Records to process »

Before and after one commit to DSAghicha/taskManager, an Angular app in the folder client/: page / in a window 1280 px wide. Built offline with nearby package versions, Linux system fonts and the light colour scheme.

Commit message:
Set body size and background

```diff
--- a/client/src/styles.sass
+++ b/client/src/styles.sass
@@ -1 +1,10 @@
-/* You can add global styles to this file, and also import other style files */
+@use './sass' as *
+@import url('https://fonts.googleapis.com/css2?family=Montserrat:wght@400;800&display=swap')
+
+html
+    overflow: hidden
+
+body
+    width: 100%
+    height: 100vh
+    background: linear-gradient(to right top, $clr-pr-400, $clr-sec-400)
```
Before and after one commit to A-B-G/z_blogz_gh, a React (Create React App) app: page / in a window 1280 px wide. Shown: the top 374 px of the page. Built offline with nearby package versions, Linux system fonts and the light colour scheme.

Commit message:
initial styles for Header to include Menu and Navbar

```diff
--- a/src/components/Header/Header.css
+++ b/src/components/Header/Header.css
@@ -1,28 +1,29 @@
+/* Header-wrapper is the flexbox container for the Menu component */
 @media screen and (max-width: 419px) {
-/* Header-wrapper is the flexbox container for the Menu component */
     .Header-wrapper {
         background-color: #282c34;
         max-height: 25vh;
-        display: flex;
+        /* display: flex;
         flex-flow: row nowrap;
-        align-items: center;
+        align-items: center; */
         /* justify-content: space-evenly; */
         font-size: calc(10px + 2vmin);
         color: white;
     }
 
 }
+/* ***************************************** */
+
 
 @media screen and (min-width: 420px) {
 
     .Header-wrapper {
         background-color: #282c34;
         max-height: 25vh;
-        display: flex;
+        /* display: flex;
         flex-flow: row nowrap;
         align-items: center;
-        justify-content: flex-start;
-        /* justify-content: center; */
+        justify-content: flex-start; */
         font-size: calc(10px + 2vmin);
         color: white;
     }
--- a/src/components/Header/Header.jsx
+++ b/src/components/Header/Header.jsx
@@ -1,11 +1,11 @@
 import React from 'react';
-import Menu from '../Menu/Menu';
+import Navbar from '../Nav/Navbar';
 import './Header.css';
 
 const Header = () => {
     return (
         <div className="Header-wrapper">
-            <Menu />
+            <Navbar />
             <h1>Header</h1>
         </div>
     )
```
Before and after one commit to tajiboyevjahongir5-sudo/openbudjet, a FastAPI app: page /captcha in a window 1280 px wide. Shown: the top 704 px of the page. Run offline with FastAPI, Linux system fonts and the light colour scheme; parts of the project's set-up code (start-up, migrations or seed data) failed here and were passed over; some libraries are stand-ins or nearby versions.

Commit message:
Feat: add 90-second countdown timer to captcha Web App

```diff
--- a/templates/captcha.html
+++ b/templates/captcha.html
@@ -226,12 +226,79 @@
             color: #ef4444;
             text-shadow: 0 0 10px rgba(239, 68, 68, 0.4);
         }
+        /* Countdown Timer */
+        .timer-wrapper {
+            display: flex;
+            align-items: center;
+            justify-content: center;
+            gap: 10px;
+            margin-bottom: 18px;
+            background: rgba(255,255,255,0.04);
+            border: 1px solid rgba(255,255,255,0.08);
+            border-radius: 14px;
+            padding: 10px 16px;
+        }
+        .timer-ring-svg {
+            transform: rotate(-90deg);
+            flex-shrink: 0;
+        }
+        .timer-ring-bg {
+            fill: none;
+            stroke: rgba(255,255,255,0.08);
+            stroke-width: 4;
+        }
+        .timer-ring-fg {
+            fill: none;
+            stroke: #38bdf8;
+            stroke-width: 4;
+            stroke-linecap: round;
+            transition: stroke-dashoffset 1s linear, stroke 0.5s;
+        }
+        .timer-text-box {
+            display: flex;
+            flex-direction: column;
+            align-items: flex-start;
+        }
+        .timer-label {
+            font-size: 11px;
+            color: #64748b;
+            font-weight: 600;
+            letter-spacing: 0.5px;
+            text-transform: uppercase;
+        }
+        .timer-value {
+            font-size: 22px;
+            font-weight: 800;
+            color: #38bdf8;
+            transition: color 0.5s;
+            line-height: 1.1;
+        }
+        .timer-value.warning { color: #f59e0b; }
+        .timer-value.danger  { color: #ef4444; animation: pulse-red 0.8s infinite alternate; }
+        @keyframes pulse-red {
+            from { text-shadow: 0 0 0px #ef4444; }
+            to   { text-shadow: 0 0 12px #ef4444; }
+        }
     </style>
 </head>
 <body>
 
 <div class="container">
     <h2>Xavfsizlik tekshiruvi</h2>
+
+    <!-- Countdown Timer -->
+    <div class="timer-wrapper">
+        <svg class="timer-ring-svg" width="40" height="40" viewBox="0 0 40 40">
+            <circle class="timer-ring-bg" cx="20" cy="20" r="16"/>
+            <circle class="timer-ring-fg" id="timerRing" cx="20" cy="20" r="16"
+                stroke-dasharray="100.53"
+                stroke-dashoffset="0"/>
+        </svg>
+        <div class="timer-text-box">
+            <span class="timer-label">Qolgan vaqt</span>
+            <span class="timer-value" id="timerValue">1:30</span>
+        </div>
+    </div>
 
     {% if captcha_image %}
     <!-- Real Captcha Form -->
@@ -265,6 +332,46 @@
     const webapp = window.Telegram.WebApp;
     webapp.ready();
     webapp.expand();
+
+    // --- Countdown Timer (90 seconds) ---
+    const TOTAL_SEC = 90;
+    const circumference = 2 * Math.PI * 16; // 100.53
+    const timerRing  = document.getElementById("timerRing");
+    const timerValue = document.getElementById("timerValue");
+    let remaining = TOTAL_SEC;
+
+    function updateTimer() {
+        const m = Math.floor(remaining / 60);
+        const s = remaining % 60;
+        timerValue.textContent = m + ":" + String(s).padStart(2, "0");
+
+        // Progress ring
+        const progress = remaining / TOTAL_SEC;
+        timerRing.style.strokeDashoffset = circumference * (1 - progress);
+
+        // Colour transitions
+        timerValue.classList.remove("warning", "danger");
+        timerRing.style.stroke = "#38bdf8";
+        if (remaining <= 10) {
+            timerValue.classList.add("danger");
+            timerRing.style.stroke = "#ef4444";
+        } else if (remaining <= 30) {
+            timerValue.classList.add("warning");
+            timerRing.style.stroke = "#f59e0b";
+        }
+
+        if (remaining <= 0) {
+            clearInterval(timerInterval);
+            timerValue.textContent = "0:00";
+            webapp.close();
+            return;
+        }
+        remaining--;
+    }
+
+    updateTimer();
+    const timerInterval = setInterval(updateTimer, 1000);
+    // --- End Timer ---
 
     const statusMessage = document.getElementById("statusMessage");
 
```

Task requirements » Please state how many lines of the listing contain the string "align". Give only that number.

Result for this task » 5